Chinese batik: fun, easy, fast, cheap and creative
The summer vacation is behind us. New courses are on the horizon. And sometimes you want to try out what you saw on vacation at home, without a course, but on your own. For example, Chinese batik from Africa: It doesn’t take much, it is not expensive or complicated, and nothing can actually go wrong. The results are all the more surprising! Also fun to do with children. Messing is allowed!
Simple and inexpensive
In a small coastal town in South Africa, large colorful cloths with African designs flew from the clothesline. They turned out not to be made by a native, but by a German who had gotten stuck in this hamlet because her husband ran the youth hostel there. There, in the open air and in the garage next to the inn, she had plenty of space to paint huge canvases. It turned out to be very easy to do. What you need doesn’t have to cost a lot, and if you don’t have a lot of space, you can adjust the format accordingly.
Why the Chinese is called batik, the German did not know. She had picked up the technology elsewhere on the continent. She used designs that she had seen around her all over Africa: giraffes, black women with baskets on their heads, colorful flowers and birds. Of course, the technique says nothing about the designs you choose; that can be anything you like. If you want to stay true to yourself and not use African motifs, choose or create your own design. But first something about the technique.

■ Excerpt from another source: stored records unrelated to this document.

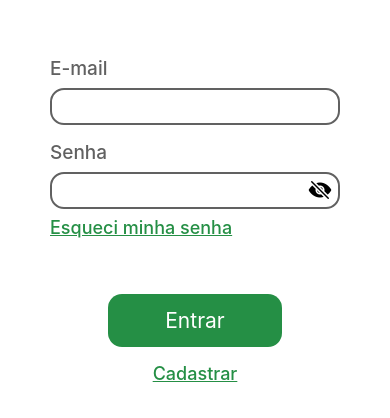
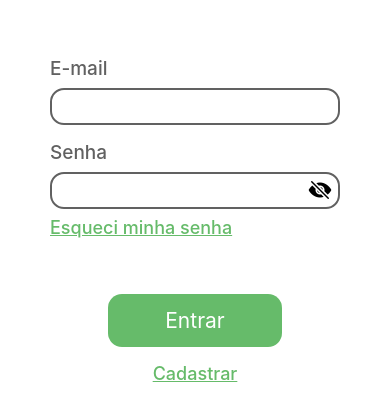
Before and after one commit to ajsaraujo/my-health-app, a React Native app: screen / in a window 390 px wide. Shown: the part 180-598 px from the top of the page. Built offline with nearby package versions, Linux system fonts and the light colour scheme.

Commit message:
feat: loading component

```diff
--- a/App.tsx
+++ b/App.tsx
@@ -15,6 +15,7 @@ import { Login } from './src/modules/login/pages/Login'
 import RegisterDiary from './src/modules/diary/RegistersDiary'
 import RegisterNote from './src/modules/diary/RegisterNote'
 import GarbageDiary from './src/modules/diary/GarbageDiary'
+import { LoadingInterceptor } from './src/shared/ui/components/loading/LoadingInterceptor'
 
 const Stack = createNativeStackNavigator<RouteParams>()
 
@@ -35,6 +36,8 @@ export default function App() {
   }
 
   return (
+    <>
+      <LoadingInterceptor></LoadingInterceptor>
       <NavigationContainer
         theme={{
           ...DefaultTheme,
@@ -91,5 +94,6 @@ export default function App() {
           ></Stack.Screen>
         </Stack.Navigator>
       </NavigationContainer>
+    </>
   )
 }
--- a/src/shared/ui/colors.ts
+++ b/src/shared/ui/colors.ts
@@ -1,8 +1,39 @@
-export const LIGHT_BLACK = '#212121'
-export const LIGHT_GREY = '#171717'
+// As cores a seguir foram obtidas da paleta Material versão 2014.
+// https://m2.material.io/design/color/the-color-system.html#tools-for-picking-colors
 
-export const GREEN = '#258F45'
+export const GRAY_50 = '#FAFAFA'
+export const GRAY_100 = '#F5F5F5'
+export const GRAY_200 = '#EEEEEE'
+export const GRAY_300 = '#E0E0E0'
+export const GRAY_400 = '#BDBDBD'
+export const GRAY_500 = '#9E9E9E'
+export const GRAY_600 = '#757575'
+export const GRAY_700 = '#616161'
+export const GRAY_800 = '#424242'
+export const GRAY_900 = '#212121'
 
-// Estamos definindo RED ao invés de usar o literal diretamente,
-// pois assim podemos trocar o tom de vermelho mais facilmente se quisermos.
-export const RED = 'red'
+export const GREEN_50 = '#E8F5E9'
+export const GREEN_100 = '#C8E6C9'
+export const GREEN_200 = '#A5D6A7'
+export const GREEN_300 = '#81C784'
+export const GREEN_400 = '#66BB6A'
+export const GREEN_500 = '#4CAF50'
+export const GREEN_600 = '#43A047'
+export const GREEN_700 = '#388E3C'
+export const GREEN_800 = '#2E7D32'
+export const GREEN_900 = '#1B5E20'
+
+export const RED_100 = '#FFCDD2'
+export const RED_200 = '#EF9A9A'
+export const RED_300 = '#E57373'
+export const RED_400 = '#EF5350'
+export const RED_500 = '#F44336'
+export const RED_600 = '#E53935'
+export const RED_700 = '#D32F2F'
+export const RED_800 = '#C62828'
+export const RED_900 = '#B71C1C'
+
+export const GREEN = GREEN_400
+export const RED = RED_400
+export const LIGHT_GRAY = GRAY_200
+export const LIGHT_BLACK = GRAY_900
--- /dev/null
+++ b/src/shared/ui/components/loading/Loading.tsx
@@ -0,0 +1,29 @@
+import { View, ActivityIndicator, Text } from 'react-native'
+import { StyledText } from '../StyledText'
+import { GREEN_700 } from '../../colors'
+import { globalStyles } from '../../globalStyles'
+
+export function Loading(props: { visible: boolean }) {
+  if (!props.visible) {
+    return null
+  }
+
+  return (
+    <View
+      style={[
+        globalStyles.centerVertically,
+        {
+          position: 'absolute',
+          zIndex: 1,
+          width: '100%',
+          backgroundColor: 'white',
+        },
+      ]}
+    >
+      <Text style={{ textAlign: 'center', marginBottom: 16 }}>
+        Carregando...
+      </Text>
+      <ActivityIndicator size="large" color={GREEN_700}></ActivityIndicator>
+    </View>
+  )
+}
--- /dev/null
+++ b/src/shared/ui/components/loading/LoadingInterceptor.tsx
@@ -0,0 +1,29 @@
+import axios from 'axios'
+import { useState } from 'react'
+import { Loading } from './Loading'
+
+export function LoadingInterceptor() {
+  const [requestCount, setRequestCount] = useState(0)
+
+  axios.interceptors.request.use((config) => {
+    setRequestCount(requestCount + 1)
+    return config
+  })
+
+  axios.interceptors.response.use(
+    (config) => {
+      decreaseRequestCount()
+      return config
+    },
+    (error) => {
+      decreaseRequestCount()
+      throw error
+    }
+  )
+
+  function decreaseRequestCount() {
+    setRequestCount(requestCount - 1)
+  }
+
+  return <Loading visible={requestCount > 0}></Loading>
+}
--- a/src/shared/ui/globalStyles.ts
+++ b/src/shared/ui/globalStyles.ts
@@ -92,4 +92,49 @@ export const globalStyles = StyleSheet.create({
     fontSize: 16,
     color: RED,
   },
+
+  elevation1: {
+    shadowColor: '#000',
+    shadowOffset: { width: 0, height: 1 },
+    shadowOpacity: 0.22,
+    shadowRadius: 2.22,
+    elevation: 1,
+  },
+
+  elevation2: {
+    shadowColor: '#000',
+    shadowOffset: { width: 0, height: 3 },
+    shadowOpacity: 0.27,
+    shadowRadius: 4.65,
+    elevation: 2,
+  },
+
+  elevation3: {
+    shadowColor: '#000',
+    shadowOffset: { width: 0, height: 4 },
+    shadowOpacity: 0.3,
+    shadowRadius: 4.65,
+    elevation: 3,
+  },
+
+  elevation4: {
+    shadowColor: '#000',
+    shadowOffset: { width: 0, height: 6 },
+    shadowOpacity: 0.35,
+    shadowRadius: 6.68,
+    elevation: 4,
+  },
+
+  elevation5: {
+    shadowColor: '#000',
+    shadowOffset: { width: 0, height: 8 },
+    shadowOpacity: 0.4,
+    shadowRadius: 9.41,
+    elevation: 5,
+  },
+
+  debug: {
+    borderWidth: 1,
+    borderColor: 'red',
+  },
 })
```
Lines whose indentation alone changed are shown as unchanged.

Chinese batik is comparable to the much more famous Indonesian batik and yet very different. The last requires a lot of precision and patience while you can do the first with the French battle, as it were. For Indonesian batik you need a pan in which your wax is heated, which you then move with a special pin with a reservoir for the hot wax above a fabric, preferably silk, to create a drawing or motif. With Chinese batik you do not need to heat anything, so you do not need a stove and no special pin, nor do you need to purchase expensive silk.
What you do need: one piece of white fabric from the market, for example cotton or linen. A simple stretcher. A staple gun. A few cheap brushes of different thickness (but one brush is also sufficient). Some flour and water and a Bowl stating this with a fork and spoon stirring a paste. A paste of wallpaper glue is also possible, but this is invisible after drying, making the drawing invisible, which is difficult if you want to color the canvas.
Stretch the fabric around the stretcher and staple it with the staple gun. Make some in advance if necessary sketch which you can then transfer to the fabric. This can be done with a pencil, but it is sometimes difficult to wash out of the fabric. It is therefore better directly on the fabric to paint. You do this with the brush that you dip in the paste of flour and water. Do not make the paste too thin, then the dust will not be covered, the line will flow and all your work will be in vain. You don’t have to be too fat, so you should try this out. Let the drawing dry with the paste. Already experimenting you will discover that a thin but firm layer of pasta can cause crazing. This can give a very nice effect because on the crazing, where the fabric is not covered, the paint can penetrate.
Once the paste is dry you can start painting. Use textile paint, which is unfortunately quite expensive, or acrylic paint. Your choice depends on the destination of your canvas. If you want to hang it on the wall or decorate curtains or cushions with it, it is best to use acrylic paint. However, if you want to make a shawl, or a bed cover or something else that should feel soft and preferably fall smoothly, then it is best to choose fabric paint. Both paints are machine washable, so that makes no difference.
You can now paint the paste-treated cloth in one color or in all the colors of the rainbow. One or two colors will give a strong effect if you use primary, bright shades. The white lines will stand out all the more for a nice graphic effect. Or, you choose brown tones, cool or warm tones or black. Except just with lines you can also use dots, drops and smudges work: mess around! This way you can make your batik as complex and colorful as you want.
Easy and fast
After dyeing, let the cloth dry again. This is done within an hour outside against the fence. Then follows the penultimate phase: removing the pasta. Wallpaper glue can be removed very easily with washing, but with flour and water it is more difficult: an old toothbrush offers a solution. If you have painted a large canvas, it is useful if you have one bathtub above which you can scratch away the crusts of dough. After all, it is only a matter of rinse, dry again and iron. And your Chinese batik is ready.
This can seem like a laborious process: the results are surprising and you can do it in an afternoon. Especially if you start small to explore and master the process. A great idea for a rainy weekend or the autumn holiday, on your own or with children!